PROBLEM TO SOLVE
From the entries that follow, report every line in which "output" occurs.

MATERIAL FOR THE TASK
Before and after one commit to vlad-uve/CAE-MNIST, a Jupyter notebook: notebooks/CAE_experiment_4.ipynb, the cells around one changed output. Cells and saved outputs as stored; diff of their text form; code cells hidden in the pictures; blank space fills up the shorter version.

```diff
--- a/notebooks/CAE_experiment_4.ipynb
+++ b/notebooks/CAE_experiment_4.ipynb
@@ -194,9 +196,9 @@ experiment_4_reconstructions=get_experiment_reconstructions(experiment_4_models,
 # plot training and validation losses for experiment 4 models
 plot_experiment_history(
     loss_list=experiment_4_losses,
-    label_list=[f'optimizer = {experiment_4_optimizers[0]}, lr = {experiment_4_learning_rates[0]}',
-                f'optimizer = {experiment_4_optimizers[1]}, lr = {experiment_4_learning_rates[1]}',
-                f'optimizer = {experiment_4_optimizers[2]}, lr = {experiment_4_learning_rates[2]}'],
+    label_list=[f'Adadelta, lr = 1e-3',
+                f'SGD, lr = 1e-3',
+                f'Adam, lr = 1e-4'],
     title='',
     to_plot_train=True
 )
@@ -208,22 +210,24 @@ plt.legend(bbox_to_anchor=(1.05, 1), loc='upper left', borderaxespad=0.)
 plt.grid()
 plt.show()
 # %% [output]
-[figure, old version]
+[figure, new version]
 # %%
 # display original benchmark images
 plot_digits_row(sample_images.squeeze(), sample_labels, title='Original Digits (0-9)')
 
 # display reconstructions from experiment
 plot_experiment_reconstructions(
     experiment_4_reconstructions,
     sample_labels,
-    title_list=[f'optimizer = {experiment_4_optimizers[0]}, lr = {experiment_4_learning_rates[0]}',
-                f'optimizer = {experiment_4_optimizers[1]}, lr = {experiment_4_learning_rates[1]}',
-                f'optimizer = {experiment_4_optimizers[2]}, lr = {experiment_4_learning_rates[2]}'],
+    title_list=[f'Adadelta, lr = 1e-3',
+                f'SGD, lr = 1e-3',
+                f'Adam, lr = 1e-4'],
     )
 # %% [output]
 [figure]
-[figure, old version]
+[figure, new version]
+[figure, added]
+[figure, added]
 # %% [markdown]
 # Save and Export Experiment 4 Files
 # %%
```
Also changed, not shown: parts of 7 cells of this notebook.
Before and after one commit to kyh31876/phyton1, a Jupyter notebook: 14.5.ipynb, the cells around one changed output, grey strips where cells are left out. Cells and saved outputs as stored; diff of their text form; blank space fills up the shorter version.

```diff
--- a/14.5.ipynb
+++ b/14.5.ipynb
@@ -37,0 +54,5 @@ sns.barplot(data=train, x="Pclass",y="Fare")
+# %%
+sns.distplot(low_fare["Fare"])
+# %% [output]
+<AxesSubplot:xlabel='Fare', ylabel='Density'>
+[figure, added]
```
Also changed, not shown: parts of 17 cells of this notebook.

COMPLETED EXERCISE
Before and after one commit to vlad-uve/CAE-MNIST, a Jupyter notebook: notebooks/CAE_experiment_4.ipynb, the cells around one changed output. Cells and saved outputs as stored; diff of their text form; code cells hidden in the pictures; blank space fills up the shorter version.
 # %% [output]
 # %% [output]
Before and after one commit to kyh31876/phyton1, a Jupyter notebook: 14.5.ipynb, the cells around one changed output, grey strips where cells are left out. Cells and saved outputs as stored; diff of their text form; blank space fills up the shorter version.
+# %% [output]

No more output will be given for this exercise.